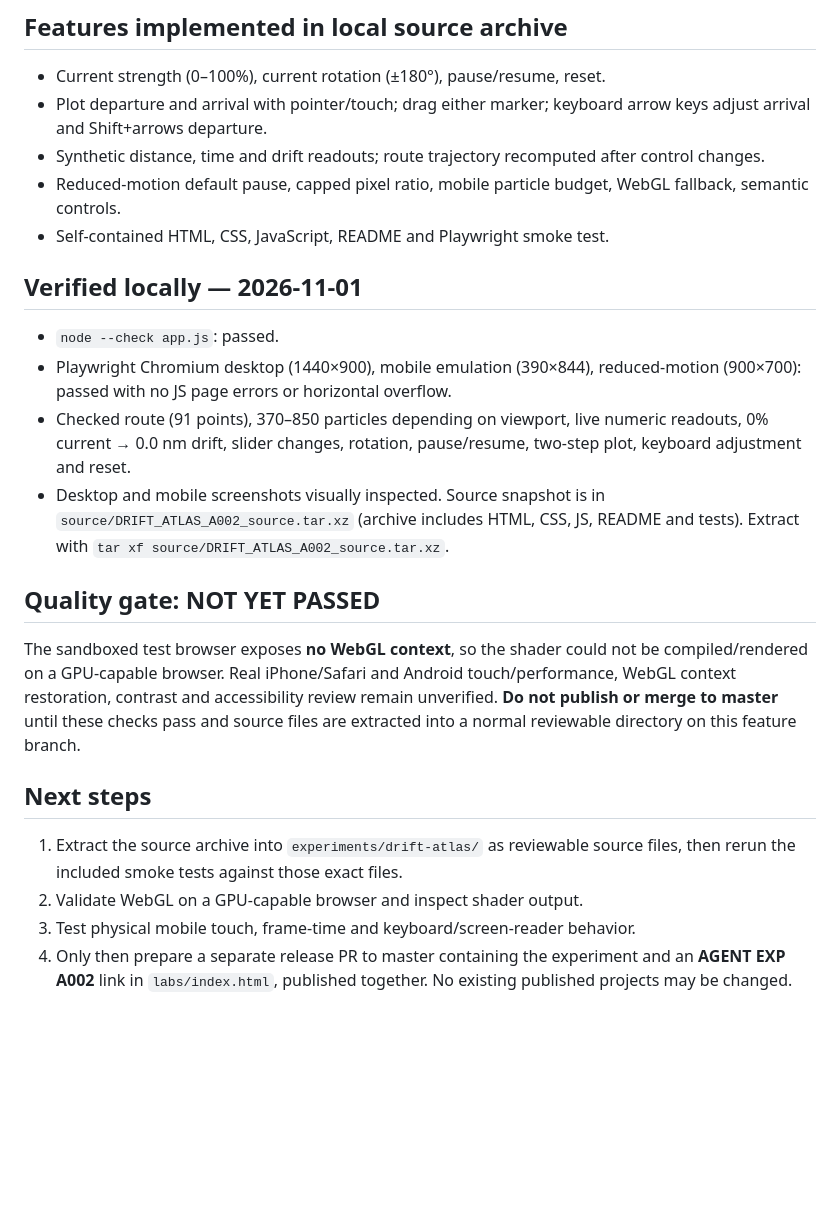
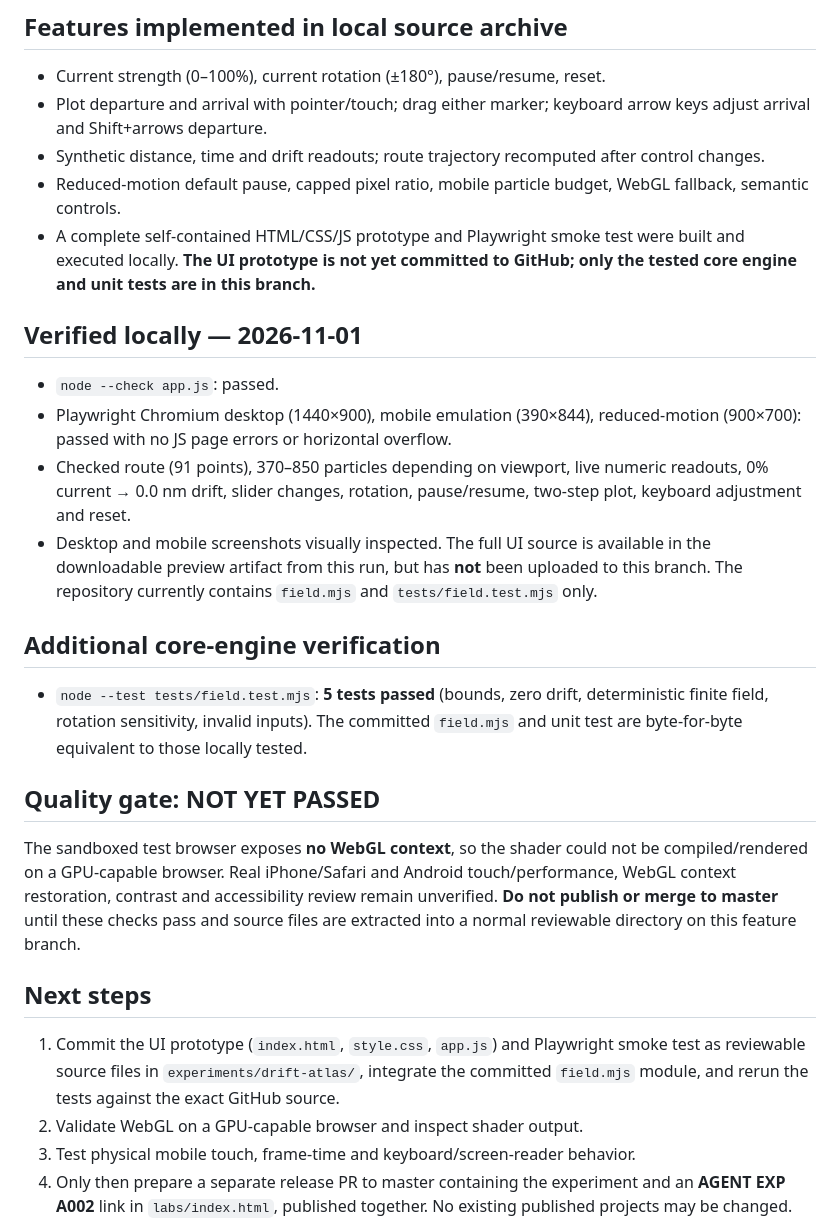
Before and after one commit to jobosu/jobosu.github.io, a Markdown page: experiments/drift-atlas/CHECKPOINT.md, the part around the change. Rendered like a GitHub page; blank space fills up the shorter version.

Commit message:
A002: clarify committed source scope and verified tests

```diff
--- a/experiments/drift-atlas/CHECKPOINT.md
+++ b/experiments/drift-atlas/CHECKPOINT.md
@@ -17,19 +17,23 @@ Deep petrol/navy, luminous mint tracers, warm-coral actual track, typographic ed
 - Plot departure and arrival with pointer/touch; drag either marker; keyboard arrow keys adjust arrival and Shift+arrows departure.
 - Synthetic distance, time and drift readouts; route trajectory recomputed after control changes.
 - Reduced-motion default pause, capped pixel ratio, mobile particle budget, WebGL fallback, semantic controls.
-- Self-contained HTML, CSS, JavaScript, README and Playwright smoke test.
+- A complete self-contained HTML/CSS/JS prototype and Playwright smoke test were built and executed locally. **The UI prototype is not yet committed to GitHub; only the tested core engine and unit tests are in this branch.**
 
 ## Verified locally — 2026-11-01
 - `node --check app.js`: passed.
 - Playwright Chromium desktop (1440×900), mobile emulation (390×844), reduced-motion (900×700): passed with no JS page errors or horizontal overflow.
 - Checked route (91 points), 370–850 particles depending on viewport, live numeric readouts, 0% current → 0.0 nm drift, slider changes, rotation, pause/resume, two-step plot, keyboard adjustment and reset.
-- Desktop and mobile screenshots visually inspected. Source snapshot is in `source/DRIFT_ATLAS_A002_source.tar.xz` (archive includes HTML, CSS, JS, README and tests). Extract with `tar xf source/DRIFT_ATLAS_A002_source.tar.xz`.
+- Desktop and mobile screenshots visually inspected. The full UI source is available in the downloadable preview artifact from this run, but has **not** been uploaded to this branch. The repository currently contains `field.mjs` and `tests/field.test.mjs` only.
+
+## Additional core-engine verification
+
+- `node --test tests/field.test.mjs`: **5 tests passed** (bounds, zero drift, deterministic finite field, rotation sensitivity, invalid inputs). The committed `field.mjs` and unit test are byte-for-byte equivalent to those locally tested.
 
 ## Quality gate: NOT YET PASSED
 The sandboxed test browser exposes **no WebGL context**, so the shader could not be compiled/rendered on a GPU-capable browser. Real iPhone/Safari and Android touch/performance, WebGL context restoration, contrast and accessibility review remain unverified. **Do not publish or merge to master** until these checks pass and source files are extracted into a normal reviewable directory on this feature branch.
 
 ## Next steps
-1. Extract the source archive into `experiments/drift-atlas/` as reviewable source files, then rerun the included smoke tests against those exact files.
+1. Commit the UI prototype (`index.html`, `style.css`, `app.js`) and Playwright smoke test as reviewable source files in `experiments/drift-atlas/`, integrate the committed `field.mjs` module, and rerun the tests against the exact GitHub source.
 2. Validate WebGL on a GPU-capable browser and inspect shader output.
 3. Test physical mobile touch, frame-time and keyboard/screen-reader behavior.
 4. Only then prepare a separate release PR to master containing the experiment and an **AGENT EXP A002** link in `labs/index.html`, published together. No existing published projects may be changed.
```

————

§ Work to complete
All of the entries must be reproduced exactly, apart from the pictures, which are to be dropped.

§ Completed task
Before and after one commit to jobosu/jobosu.github.io, a Markdown page: experiments/drift-atlas/CHECKPOINT.md, the part around the change. Rendered like a GitHub page; blank space fills up the shorter version.

Commit message:
A002: clarify committed source scope and verified tests

```diff
--- a/experiments/drift-atlas/CHECKPOINT.md
+++ b/experiments/drift-atlas/CHECKPOINT.md
@@ -17,19 +17,23 @@ Deep petrol/navy, luminous mint tracers, warm-coral actual track, typographic ed
 - Plot departure and arrival with pointer/touch; drag either marker; keyboard arrow keys adjust arrival and Shift+arrows departure.
 - Synthetic distance, time and drift readouts; route trajectory recomputed after control changes.
 - Reduced-motion default pause, capped pixel ratio, mobile particle budget, WebGL fallback, semantic controls.
-- Self-contained HTML, CSS, JavaScript, README and Playwright smoke test.
+- A complete self-contained HTML/CSS/JS prototype and Playwright smoke test were built and executed locally. **The UI prototype is not yet committed to GitHub; only the tested core engine and unit tests are in this branch.**
 
 ## Verified locally — 2026-11-01
 - `node --check app.js`: passed.
 - Playwright Chromium desktop (1440×900), mobile emulation (390×844), reduced-motion (900×700): passed with no JS page errors or horizontal overflow.
 - Checked route (91 points), 370–850 particles depending on viewport, live numeric readouts, 0% current → 0.0 nm drift, slider changes, rotation, pause/resume, two-step plot, keyboard adjustment and reset.
-- Desktop and mobile screenshots visually inspected. Source snapshot is in `source/DRIFT_ATLAS_A002_source.tar.xz` (archive includes HTML, CSS, JS, README and tests). Extract with `tar xf source/DRIFT_ATLAS_A002_source.tar.xz`.
+- Desktop and mobile screenshots visually inspected. The full UI source is available in the downloadable preview artifact from this run, but has **not** been uploaded to this branch. The repository currently contains `field.mjs` and `tests/field.test.mjs` only.
+
+## Additional core-engine verification
+
+- `node --test tests/field.test.mjs`: **5 tests passed** (bounds, zero drift, deterministic finite field, rotation sensitivity, invalid inputs). The committed `field.mjs` and unit test are byte-for-byte equivalent to those locally tested.
 
 ## Quality gate: NOT YET PASSED
 The sandboxed test browser exposes **no WebGL context**, so the shader could not be compiled/rendered on a GPU-capable browser. Real iPhone/Safari and Android touch/performance, WebGL context restoration, contrast and accessibility review remain unverified. **Do not publish or merge to master** until these checks pass and source files are extracted into a normal reviewable directory on this feature branch.
 
 ## Next steps
-1. Extract the source archive into `experiments/drift-atlas/` as reviewable source files, then rerun the included smoke tests against those exact files.
+1. Commit the UI prototype (`index.html`, `style.css`, `app.js`) and Playwright smoke test as reviewable source files in `experiments/drift-atlas/`, integrate the committed `field.mjs` module, and rerun the tests against the exact GitHub source.
 2. Validate WebGL on a GPU-capable browser and inspect shader output.
 3. Test physical mobile touch, frame-time and keyboard/screen-reader behavior.
 4. Only then prepare a separate release PR to master containing the experiment and an **AGENT EXP A002** link in `labs/index.html`, published together. No existing published projects may be changed.
```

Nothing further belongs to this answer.